● WHAT YOU NEED TO DO: Taking each line of the material below in turn, count those containing the string "later". Provide the number alone.

● RECORDS TO USE:
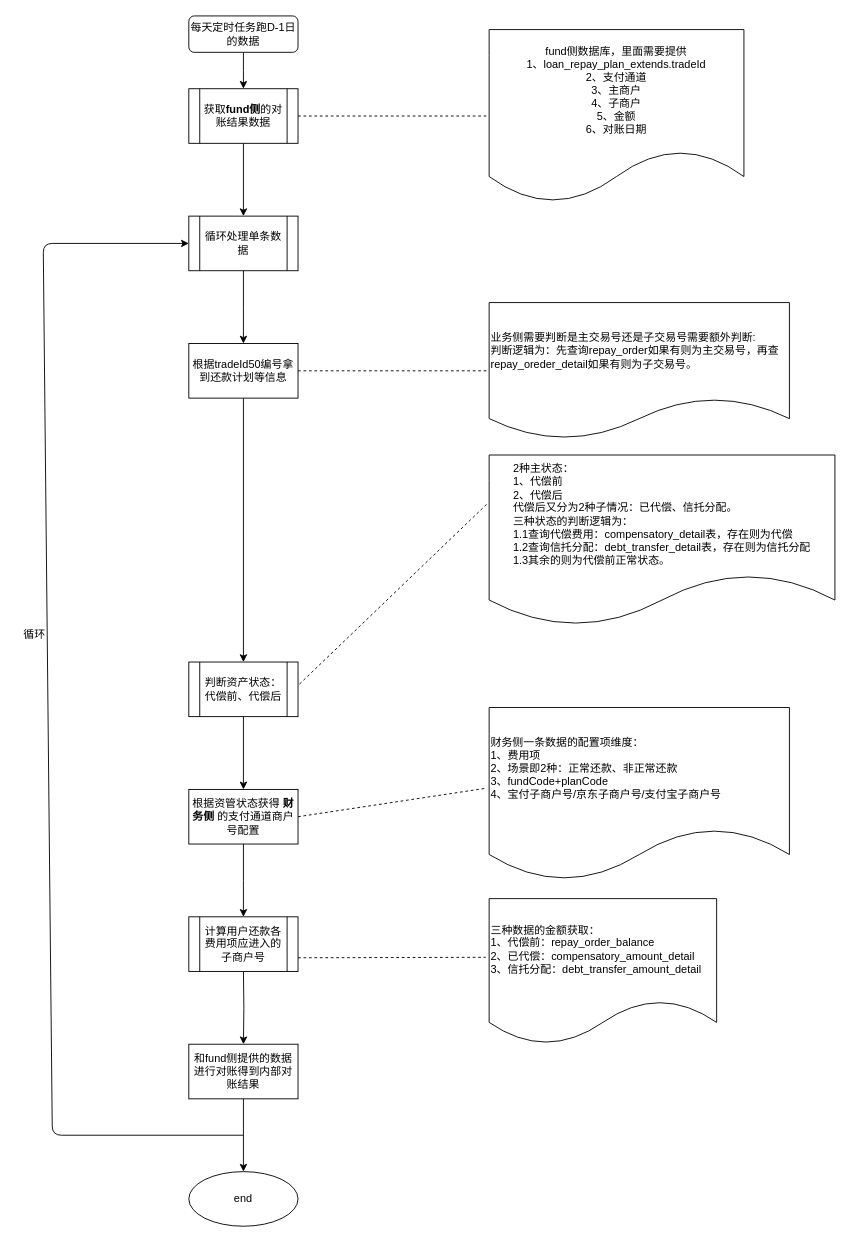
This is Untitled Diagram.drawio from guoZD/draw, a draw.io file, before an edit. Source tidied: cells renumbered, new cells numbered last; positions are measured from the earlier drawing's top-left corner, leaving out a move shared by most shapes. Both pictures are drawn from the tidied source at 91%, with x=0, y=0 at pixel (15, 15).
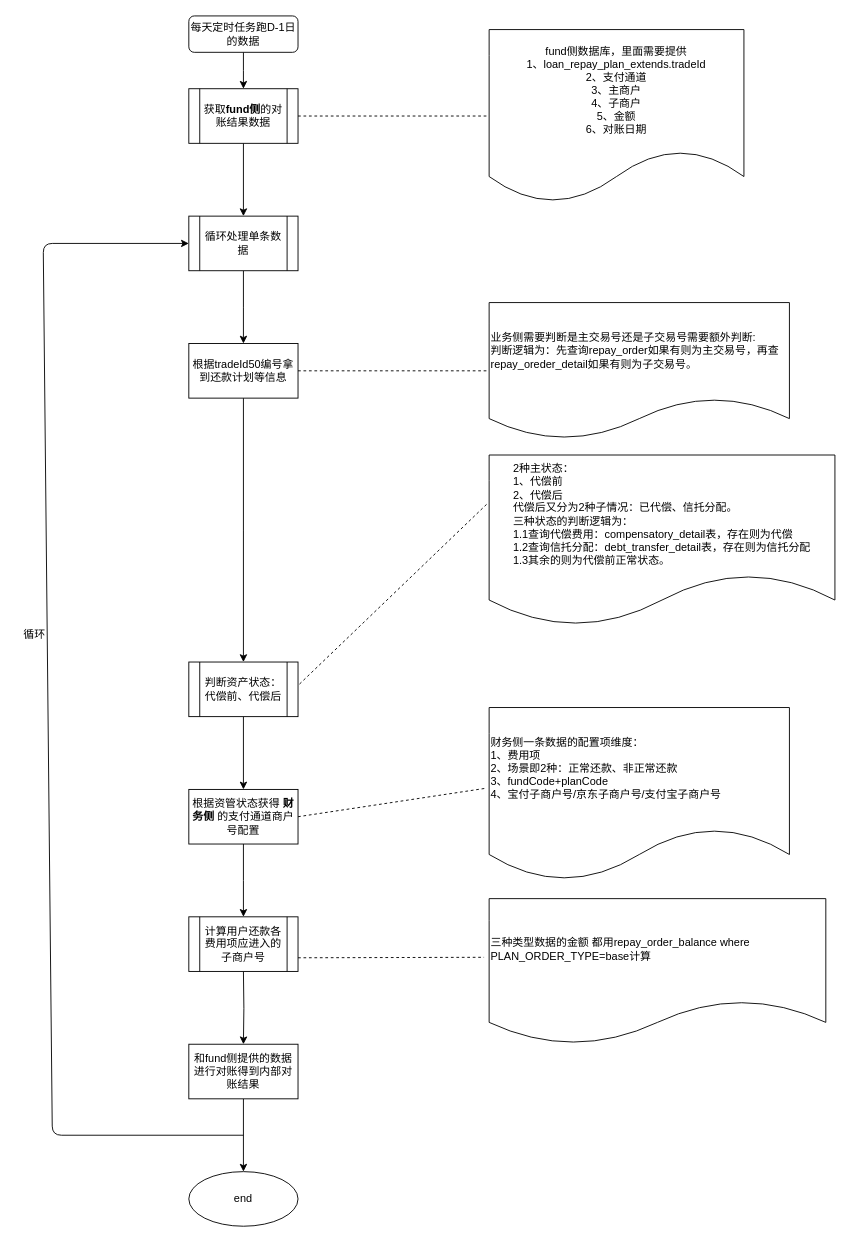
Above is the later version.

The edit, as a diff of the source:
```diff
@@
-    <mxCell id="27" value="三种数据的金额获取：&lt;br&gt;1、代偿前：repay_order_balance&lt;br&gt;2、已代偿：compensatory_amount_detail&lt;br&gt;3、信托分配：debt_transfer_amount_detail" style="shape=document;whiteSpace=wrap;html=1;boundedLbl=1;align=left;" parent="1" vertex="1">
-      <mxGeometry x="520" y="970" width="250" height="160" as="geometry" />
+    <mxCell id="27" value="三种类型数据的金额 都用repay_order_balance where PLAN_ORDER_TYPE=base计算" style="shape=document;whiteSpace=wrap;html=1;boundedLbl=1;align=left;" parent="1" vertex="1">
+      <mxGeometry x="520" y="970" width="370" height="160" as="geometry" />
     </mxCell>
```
...
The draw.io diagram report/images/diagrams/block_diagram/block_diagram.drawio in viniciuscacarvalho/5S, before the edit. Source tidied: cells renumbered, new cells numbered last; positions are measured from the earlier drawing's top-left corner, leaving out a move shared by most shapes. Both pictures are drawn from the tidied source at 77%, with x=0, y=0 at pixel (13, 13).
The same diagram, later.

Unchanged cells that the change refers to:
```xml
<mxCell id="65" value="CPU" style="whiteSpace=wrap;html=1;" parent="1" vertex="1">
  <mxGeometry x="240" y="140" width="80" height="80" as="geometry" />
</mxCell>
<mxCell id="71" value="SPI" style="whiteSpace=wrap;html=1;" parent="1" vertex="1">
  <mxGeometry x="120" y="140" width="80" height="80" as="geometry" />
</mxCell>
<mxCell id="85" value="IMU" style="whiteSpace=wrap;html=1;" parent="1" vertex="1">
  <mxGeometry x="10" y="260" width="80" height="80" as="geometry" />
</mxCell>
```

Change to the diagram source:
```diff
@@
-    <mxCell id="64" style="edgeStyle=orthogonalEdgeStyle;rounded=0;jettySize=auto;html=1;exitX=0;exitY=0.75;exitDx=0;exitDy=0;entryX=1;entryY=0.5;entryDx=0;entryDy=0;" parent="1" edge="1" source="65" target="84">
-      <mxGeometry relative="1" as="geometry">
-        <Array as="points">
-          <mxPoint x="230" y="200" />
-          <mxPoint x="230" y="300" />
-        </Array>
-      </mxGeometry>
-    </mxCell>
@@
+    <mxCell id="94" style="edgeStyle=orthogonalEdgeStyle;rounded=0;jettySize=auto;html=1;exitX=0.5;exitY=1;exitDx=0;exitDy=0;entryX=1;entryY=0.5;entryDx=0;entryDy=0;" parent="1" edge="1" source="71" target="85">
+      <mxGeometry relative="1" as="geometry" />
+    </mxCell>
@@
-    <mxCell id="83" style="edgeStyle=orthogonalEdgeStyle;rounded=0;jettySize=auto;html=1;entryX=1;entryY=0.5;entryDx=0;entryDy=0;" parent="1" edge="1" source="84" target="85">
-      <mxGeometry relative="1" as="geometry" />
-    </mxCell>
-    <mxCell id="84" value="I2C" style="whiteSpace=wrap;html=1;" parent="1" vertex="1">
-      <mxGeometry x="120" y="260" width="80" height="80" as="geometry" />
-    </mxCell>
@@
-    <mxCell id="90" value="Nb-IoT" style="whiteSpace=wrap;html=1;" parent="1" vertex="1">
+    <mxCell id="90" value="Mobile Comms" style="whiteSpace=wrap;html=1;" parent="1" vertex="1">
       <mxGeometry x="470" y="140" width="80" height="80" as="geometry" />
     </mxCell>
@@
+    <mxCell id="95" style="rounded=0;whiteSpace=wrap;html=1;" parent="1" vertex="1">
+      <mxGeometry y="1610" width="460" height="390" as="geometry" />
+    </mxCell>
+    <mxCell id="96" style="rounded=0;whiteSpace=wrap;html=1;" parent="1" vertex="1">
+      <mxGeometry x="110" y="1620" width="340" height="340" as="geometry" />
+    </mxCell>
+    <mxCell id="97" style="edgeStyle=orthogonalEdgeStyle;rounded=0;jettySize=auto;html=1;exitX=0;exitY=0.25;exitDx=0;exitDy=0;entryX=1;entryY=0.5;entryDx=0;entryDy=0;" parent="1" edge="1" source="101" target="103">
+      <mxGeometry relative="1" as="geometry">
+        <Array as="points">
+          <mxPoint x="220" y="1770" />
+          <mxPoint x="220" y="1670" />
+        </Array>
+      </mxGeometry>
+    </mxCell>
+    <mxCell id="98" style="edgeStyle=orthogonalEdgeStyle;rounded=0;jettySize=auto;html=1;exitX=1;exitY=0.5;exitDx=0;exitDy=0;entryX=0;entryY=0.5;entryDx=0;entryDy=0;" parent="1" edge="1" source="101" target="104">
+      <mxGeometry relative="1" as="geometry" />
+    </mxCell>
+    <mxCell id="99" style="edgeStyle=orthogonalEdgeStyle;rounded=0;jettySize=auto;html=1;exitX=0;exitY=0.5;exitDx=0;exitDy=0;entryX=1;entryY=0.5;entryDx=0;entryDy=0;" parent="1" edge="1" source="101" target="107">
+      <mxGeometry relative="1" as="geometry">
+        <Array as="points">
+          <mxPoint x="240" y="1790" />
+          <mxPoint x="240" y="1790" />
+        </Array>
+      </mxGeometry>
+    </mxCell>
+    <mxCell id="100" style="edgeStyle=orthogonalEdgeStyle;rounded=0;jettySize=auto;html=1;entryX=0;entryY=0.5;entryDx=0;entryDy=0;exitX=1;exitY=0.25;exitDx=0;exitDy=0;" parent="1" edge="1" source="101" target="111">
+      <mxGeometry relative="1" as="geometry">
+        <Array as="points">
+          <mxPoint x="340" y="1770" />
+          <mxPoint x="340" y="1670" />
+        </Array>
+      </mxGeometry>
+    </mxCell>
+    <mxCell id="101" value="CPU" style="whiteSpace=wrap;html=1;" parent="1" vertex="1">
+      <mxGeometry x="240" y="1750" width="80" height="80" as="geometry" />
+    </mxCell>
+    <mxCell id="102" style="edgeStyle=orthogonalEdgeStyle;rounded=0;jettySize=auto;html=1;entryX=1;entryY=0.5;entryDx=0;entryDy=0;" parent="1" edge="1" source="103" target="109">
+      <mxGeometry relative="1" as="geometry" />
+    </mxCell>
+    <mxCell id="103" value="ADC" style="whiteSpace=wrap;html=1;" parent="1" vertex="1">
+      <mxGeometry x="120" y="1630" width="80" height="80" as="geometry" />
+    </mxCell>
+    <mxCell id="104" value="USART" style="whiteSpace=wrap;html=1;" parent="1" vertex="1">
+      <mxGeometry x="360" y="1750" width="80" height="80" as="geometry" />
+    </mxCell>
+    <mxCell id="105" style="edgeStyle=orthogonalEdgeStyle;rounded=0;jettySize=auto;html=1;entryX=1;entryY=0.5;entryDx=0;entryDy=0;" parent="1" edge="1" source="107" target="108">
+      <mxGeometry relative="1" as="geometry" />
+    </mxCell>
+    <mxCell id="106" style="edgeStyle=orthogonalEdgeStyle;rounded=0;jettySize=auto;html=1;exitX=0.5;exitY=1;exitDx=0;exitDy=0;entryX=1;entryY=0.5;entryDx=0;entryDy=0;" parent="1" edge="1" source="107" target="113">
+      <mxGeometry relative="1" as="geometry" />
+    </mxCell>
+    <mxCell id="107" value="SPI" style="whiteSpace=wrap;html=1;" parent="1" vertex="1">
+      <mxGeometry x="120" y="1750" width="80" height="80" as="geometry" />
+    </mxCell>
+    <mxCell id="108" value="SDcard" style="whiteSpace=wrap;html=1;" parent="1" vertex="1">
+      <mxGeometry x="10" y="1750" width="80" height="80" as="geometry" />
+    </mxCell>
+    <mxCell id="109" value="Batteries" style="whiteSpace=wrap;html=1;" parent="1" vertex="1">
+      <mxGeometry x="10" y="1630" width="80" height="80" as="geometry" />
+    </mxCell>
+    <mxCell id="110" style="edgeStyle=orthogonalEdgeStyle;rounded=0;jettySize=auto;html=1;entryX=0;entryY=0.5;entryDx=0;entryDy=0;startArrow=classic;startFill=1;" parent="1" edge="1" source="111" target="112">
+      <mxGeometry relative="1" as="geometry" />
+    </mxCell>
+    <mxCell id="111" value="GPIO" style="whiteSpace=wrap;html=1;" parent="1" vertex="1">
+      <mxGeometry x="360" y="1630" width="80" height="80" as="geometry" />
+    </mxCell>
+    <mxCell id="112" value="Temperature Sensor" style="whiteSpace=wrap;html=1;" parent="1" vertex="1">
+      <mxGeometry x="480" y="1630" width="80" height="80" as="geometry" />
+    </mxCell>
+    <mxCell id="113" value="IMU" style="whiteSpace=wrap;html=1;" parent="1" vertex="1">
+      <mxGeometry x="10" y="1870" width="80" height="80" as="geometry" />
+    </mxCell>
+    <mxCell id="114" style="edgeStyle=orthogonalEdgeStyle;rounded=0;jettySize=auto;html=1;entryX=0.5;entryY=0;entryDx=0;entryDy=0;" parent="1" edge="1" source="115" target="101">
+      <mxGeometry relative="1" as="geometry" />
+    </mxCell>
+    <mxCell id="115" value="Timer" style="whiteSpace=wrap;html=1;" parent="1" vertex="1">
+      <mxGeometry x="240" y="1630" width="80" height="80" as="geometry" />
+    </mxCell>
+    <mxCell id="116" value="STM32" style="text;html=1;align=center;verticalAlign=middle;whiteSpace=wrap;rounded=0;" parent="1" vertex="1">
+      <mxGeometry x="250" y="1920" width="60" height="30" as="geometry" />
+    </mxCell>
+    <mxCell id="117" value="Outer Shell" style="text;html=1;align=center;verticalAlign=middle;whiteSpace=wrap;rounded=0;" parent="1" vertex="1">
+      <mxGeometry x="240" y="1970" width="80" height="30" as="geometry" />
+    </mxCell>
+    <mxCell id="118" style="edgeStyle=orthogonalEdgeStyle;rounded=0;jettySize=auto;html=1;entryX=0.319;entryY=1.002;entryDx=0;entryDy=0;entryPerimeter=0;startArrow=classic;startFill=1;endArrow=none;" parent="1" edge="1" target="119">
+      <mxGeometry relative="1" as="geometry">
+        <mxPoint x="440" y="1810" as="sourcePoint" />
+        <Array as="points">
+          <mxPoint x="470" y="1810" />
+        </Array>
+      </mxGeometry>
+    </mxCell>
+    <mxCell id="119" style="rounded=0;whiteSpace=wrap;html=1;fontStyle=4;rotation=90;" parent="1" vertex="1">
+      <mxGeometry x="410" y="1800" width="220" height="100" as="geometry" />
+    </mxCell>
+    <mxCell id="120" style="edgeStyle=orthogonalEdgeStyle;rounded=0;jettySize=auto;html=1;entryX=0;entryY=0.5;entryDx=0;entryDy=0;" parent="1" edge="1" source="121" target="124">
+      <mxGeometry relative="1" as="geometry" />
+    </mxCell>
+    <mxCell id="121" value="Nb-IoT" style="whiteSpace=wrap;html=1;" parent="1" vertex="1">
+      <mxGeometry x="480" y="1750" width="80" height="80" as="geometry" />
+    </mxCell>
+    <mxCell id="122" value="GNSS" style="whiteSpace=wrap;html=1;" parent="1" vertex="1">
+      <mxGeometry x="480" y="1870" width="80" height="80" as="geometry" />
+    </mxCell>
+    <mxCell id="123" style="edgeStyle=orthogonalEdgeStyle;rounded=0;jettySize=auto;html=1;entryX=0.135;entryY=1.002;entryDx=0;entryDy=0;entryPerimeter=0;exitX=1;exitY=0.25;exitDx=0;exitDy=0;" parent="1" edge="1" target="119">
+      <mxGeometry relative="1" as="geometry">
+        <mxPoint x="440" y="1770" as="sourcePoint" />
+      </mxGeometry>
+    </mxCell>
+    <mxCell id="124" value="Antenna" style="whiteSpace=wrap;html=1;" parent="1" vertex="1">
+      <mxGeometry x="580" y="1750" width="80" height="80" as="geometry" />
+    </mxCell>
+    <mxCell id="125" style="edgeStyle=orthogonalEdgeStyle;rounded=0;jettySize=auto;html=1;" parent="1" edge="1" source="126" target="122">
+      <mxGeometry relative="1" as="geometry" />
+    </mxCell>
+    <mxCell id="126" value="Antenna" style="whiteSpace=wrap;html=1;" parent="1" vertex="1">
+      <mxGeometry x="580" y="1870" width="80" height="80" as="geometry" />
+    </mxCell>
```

● PROBLEM SOLUTION: 2